As far as performance goes, the GeForce GTX 550 Ti should theoretically be much superior to the Radeon HD 6450 (OEM) 1GB overall. (explain)
Texel RateThe GeForce GTX 550 Ti is a lot (approximately 380%) more effective at anisotropic filtering than the Radeon HD 6450 (OEM) 1GB. (explain)
Pixel RateIf using high levels of AA is important to you, then the GeForce GTX 550 Ti is the winner, by a large margin. (explain)
Please note that the above 'benchmarks' are all just theoretical - the results were calculated based on the card's specifications, and real-world performance may (and probably will) vary at least a bit.
Please note that the price comparisons are based on search keywords - sometimes it might show cards with very similar names that are not exactly the same as the one chosen in the comparison. We do try to filter out the wrong results as best we can, though.
Memory Bandwidth: Memory bandwidth is the maximum amount of information (measured in MB per second) that can be transferred past the external memory interface in a second. It's worked out by multiplying the interface width by its memory clock speed. If it uses DDR memory, it must be multiplied by 2 again. If it uses DDR5, multiply by ANOTHER 2x. The higher the memory bandwidth, the faster the card will be in general. It especially helps with AA, High Dynamic Range and high resolutions.
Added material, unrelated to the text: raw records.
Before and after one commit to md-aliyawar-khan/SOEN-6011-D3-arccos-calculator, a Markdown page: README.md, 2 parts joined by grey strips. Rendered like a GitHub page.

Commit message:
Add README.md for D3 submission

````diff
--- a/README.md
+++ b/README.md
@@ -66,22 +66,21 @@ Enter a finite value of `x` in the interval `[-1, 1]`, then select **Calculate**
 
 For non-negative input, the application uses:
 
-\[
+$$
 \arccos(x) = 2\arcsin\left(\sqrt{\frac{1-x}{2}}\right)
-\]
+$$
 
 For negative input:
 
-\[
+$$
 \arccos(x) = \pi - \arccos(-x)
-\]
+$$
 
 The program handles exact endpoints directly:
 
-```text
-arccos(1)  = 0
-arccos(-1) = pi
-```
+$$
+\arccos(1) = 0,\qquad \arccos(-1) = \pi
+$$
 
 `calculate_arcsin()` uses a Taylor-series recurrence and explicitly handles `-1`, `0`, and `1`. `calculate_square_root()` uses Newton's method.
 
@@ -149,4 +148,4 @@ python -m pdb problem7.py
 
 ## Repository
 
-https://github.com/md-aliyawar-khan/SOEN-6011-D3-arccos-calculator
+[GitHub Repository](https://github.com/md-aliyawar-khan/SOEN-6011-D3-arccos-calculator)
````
Texel Rate: Texel rate is the maximum texture map elements (texels) that are processed in one second. This number is worked out by multiplying the total number of texture units of the card by the core speed of the chip. The higher this number, the better the video card will be at texture filtering (anisotropic filtering - AF). It is measured in millions of texels processed in a second.
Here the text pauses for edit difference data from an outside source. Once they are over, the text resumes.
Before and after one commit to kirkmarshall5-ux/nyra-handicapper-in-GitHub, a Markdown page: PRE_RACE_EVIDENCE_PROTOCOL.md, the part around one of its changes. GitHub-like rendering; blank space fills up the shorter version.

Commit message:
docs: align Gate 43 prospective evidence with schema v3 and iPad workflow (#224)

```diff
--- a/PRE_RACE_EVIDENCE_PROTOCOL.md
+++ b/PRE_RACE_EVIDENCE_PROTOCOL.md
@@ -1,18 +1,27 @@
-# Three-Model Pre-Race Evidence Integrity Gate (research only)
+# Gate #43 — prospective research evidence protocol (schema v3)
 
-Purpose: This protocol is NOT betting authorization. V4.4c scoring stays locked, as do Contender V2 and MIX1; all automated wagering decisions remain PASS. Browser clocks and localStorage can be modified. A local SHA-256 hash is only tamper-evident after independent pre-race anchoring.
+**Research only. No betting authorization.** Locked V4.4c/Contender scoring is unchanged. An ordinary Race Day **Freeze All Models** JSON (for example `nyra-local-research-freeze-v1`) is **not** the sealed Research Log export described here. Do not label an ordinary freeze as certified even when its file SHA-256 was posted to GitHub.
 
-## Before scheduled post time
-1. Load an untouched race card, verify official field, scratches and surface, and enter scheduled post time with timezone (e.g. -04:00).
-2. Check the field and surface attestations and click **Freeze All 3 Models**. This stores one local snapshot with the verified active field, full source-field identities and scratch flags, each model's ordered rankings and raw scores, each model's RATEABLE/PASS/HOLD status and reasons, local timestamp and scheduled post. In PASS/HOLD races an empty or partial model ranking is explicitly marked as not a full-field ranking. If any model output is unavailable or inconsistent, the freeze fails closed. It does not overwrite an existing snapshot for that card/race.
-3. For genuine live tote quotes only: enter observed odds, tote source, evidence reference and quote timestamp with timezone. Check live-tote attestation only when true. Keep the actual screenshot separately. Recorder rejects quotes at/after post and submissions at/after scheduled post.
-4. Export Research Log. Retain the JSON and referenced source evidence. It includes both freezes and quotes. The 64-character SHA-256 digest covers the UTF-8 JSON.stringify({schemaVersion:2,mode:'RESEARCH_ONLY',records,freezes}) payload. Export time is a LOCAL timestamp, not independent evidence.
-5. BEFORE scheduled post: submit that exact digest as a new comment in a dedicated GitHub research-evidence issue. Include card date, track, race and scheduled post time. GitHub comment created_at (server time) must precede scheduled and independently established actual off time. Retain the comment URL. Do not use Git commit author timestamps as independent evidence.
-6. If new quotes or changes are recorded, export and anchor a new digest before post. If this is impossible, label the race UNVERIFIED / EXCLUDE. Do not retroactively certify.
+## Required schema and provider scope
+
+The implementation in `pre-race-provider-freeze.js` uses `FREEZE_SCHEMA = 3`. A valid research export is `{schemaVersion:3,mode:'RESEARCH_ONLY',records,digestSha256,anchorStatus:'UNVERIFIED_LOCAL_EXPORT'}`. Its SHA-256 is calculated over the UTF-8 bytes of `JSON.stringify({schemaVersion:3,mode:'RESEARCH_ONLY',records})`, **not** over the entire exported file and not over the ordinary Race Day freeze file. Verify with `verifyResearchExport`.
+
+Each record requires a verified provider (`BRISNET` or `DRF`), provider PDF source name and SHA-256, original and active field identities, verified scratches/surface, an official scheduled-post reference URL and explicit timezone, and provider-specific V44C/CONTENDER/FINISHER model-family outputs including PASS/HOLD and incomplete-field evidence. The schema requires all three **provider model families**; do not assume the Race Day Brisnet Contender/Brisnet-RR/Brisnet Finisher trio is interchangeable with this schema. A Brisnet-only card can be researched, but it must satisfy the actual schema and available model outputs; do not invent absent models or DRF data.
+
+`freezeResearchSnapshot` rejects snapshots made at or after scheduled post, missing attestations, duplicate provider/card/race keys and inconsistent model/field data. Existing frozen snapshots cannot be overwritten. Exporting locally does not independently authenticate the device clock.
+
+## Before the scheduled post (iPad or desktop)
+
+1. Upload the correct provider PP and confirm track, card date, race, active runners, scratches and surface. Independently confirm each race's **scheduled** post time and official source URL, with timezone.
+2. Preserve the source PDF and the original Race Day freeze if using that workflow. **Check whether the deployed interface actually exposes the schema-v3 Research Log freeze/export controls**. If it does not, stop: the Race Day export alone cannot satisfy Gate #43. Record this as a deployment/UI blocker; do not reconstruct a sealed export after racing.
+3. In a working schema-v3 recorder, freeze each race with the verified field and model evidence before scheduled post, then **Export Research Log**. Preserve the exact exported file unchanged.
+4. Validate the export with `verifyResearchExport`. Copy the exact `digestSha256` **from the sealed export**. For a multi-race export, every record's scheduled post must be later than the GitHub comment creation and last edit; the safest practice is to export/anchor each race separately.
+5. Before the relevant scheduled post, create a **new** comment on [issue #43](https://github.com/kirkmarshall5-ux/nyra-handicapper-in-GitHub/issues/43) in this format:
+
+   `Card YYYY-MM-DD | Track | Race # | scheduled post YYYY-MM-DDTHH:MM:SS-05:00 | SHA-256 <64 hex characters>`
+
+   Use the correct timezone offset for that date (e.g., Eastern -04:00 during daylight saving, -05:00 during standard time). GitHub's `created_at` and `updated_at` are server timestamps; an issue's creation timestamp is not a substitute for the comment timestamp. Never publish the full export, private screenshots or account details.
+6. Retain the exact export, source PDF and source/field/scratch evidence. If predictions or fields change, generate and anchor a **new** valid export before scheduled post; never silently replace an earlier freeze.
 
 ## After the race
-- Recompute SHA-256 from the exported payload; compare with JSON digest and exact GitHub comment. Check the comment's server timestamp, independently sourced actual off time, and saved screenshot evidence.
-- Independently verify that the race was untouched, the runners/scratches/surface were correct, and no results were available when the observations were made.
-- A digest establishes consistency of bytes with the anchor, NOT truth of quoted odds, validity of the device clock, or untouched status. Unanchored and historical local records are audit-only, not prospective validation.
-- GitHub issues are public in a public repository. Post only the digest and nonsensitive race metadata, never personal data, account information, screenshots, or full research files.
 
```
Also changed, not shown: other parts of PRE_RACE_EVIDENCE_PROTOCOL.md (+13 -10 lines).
Pixel Rate: Pixel rate is the maximum amount of pixels that the graphics chip could possibly write to the local memory in a second - measured in millions of pixels per second. The figure is worked out by multiplying the number of colour ROPs by the the core speed of the card. ROPs (Raster Operations Pipelines - sometimes also referred to as Render Output Units) are responsible for filling the screen with pixels (the image). The actual pixel output rate is also dependant on many other factors, most notably the memory bandwidth of the card - the lower the memory bandwidth is, the lower the potential to get to the maximum fill rate.